Amphetamine is more psychoactive than methylphenidate.
Amphetamine is often banned outright and when not, usually more controlled than methylphenidate.
Conclusion: amphetamine probably works better than methylphenidate.
So, does amphetamine work better than methylphenidate? I can only think of one relevant outcome, ADHD. For this, I could find one direct meta-analysis and one indirect.
Faraone et al 2010
Faraone, S. V., & Buitelaar, J. (2010). Comparing the efficacy of stimulants for ADHD in children and adolescents using meta-analysis. European child & adolescent psychiatry, 19(4), 353-364.
Caveat: publication bias present
Our meta-analysis of ADHD efficacy outcomes found significant differences between amfetamine and methylphenidate products, even after correcting for study design features that might have confounded the results. Our analyses indicate that effect sizes for amfetamine products are statistically, albeit moderately, greater than those for methylphenidate.

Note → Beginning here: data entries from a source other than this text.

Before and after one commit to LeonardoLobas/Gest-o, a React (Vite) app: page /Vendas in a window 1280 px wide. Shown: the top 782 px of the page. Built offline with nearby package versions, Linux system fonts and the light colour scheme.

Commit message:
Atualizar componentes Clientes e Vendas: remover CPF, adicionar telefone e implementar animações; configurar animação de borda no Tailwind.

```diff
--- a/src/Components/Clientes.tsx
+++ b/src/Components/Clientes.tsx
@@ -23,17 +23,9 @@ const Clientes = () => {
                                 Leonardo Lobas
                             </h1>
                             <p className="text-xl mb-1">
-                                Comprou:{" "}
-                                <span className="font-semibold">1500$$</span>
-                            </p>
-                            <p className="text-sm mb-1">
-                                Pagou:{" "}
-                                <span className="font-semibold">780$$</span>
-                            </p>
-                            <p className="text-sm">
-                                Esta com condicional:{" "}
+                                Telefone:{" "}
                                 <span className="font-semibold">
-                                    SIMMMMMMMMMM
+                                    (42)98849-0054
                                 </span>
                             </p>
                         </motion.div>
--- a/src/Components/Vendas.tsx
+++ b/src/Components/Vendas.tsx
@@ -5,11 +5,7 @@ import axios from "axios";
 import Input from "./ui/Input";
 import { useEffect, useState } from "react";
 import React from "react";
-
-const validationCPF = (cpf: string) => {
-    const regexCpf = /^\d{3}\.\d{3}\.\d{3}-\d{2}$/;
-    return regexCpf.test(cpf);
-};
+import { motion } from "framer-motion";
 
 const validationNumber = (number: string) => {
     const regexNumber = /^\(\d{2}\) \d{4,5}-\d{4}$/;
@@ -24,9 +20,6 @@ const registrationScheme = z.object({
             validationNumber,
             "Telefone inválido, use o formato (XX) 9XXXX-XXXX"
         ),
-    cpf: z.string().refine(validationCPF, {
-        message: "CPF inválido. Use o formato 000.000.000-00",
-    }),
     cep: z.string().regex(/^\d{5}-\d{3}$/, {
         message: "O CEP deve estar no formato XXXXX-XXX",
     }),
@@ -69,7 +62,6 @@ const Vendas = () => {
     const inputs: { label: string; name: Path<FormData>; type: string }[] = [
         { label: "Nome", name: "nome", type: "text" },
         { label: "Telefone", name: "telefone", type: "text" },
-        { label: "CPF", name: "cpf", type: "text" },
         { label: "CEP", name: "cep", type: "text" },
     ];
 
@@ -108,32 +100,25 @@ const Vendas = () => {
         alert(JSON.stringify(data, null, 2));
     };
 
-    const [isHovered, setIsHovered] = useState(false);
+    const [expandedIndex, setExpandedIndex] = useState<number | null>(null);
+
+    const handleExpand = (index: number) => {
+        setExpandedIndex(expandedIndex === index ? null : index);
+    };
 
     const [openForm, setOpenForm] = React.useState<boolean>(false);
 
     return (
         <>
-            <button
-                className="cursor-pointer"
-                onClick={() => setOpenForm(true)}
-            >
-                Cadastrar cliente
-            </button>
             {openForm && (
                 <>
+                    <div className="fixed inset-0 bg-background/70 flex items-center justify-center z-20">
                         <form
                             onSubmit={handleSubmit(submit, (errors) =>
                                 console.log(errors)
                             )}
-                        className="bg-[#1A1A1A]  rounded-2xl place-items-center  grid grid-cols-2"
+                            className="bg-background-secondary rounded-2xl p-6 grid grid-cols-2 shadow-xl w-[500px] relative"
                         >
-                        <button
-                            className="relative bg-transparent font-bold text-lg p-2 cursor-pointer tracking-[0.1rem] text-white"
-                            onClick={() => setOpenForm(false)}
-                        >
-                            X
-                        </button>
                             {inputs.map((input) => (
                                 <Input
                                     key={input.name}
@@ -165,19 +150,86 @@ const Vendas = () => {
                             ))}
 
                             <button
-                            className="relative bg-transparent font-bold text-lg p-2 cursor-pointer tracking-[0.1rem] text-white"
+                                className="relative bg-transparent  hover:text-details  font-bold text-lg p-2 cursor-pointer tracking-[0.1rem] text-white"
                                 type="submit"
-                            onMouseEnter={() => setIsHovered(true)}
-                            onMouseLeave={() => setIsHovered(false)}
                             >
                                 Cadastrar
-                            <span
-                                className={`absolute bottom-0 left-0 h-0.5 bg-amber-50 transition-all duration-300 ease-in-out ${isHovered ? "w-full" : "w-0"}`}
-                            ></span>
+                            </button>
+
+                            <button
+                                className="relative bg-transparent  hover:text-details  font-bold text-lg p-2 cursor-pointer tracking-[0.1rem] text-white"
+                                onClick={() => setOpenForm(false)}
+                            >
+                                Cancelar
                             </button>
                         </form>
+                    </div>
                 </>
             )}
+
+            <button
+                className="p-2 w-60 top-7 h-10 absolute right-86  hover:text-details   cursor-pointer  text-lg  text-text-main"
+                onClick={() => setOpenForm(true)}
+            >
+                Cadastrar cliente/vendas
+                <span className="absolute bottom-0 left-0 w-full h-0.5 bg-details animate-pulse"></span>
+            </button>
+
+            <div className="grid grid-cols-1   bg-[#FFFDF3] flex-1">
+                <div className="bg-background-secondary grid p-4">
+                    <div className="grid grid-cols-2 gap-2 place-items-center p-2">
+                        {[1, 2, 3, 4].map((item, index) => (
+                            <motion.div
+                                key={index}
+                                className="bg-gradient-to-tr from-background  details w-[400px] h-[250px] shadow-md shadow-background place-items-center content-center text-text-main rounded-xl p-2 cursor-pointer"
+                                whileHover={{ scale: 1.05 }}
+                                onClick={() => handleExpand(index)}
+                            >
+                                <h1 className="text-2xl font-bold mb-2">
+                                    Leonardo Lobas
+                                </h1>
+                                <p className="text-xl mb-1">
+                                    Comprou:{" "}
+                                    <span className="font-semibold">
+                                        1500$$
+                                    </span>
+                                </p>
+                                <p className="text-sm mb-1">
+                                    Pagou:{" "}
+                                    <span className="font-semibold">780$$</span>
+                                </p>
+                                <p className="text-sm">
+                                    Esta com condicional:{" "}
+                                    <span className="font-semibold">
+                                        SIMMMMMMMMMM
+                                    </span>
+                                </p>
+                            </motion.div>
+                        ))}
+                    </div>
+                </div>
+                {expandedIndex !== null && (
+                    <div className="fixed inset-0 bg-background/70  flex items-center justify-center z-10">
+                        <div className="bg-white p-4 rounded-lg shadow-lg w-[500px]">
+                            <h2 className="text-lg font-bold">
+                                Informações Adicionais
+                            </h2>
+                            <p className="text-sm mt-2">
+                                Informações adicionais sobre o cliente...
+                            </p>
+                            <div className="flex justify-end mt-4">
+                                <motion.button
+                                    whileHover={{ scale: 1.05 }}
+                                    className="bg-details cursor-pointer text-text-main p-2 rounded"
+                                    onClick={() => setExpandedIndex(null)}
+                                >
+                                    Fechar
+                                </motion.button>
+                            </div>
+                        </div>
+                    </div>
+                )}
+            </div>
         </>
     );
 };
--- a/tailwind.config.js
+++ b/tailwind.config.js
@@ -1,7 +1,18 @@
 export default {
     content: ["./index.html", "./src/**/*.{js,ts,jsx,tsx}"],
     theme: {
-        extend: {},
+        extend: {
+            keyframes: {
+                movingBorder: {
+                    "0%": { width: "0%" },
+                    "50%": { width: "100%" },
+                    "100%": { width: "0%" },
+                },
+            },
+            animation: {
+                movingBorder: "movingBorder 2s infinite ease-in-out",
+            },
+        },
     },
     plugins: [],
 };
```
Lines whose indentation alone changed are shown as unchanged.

The robust effects of all stimulant medications can be seen in Figs. 1, 2, 3, which show that most measures of effect from all studies were statistically significant. These figures also show a good deal of variability among studies with overlapping confidence intervals between many methylphenidate and amfetamine studies, which is to be expected given the small differences in the mean SMDs between medication groups.
Authors do not provide a table with the SMDs (standardized mean differences) between the drugs, i.e. their write-up is poor. From skimming their forest plots, we can see that the SMD between drugs. For the largest comparison, "ADHD symptoms" effect size for amphetamine is about 1.00, while for methylphenidate it is about 0.70. Thus, the SMD between drugs is about .30 in favor of amphetamine.
Punja et al 2016
Punja, S., Xu, D., Schmid, C. H., Hartling, L., Urichuk, L., Nikles, C. J., & Vohra, S. (2016). N-of-1 trials can be aggregated to generate group mean treatment effects: a systematic review and meta-analysis. Journal of Clinical Epidemiology, 76, 65-75.
This study used a stronger method: a within person design:
An n-of-1 trial is a multiple crossover trial performed in a single participant, often with randomization and blinding. N-of-1 trials provide an opportunity to determine the effect of an intervention on an individual who may not fit the eligibility criteria for an RCT. Although they are primarily intended to evaluate therapeutic results in a single individual, preliminary data from systematic reviews indicate that the majority of published n-of-1 trials of health interventions comprise a series for the same condition-intervention pair (unpublished data).
Briefly, the design works by following persons over time and randomly switching them back and forth between treatments. A very nice method that could easily be scaled to all clinical use of treatments where we are uncertain about which drug is the most effective.
The write-up is almost as poor as the first study, but they do report the numeric values from the mean difference scores. They do not appear to be standardized, so the scores themselves are fairly uninterpretable. They do not provide standard deviations to convert these to standardized scores. I'll make the assumption that these scales all have the same or at least similar SDs. They are based on subscales from two primary scales. They provide the mean difference scores for each outcome and each drug. Outcomes have two variants: parent and teacher rated. I used both. Only one datapoint was missing. With the assumption of commonish SD, we can calculate the drug mean differences for each outcome. I've extracted the scores into a spreadsheet.
I used both means and medians for robustness check.
I used case-wise complete data, i.e. I did not use the total score from parent datapoint for methylphenidate because it had no counterpart for amphetamine.
Both method variations favored amphetamine. The scale is not clear, but since the general effect size for both drugs versus placebo is about 3, we can scale the differences to this scale. If we use the SMDs from the Faraone study, we can estimate that amphetamine is .07 to .32 d better than methylphenidate. The Faraone study found about .30 d, so the results match up.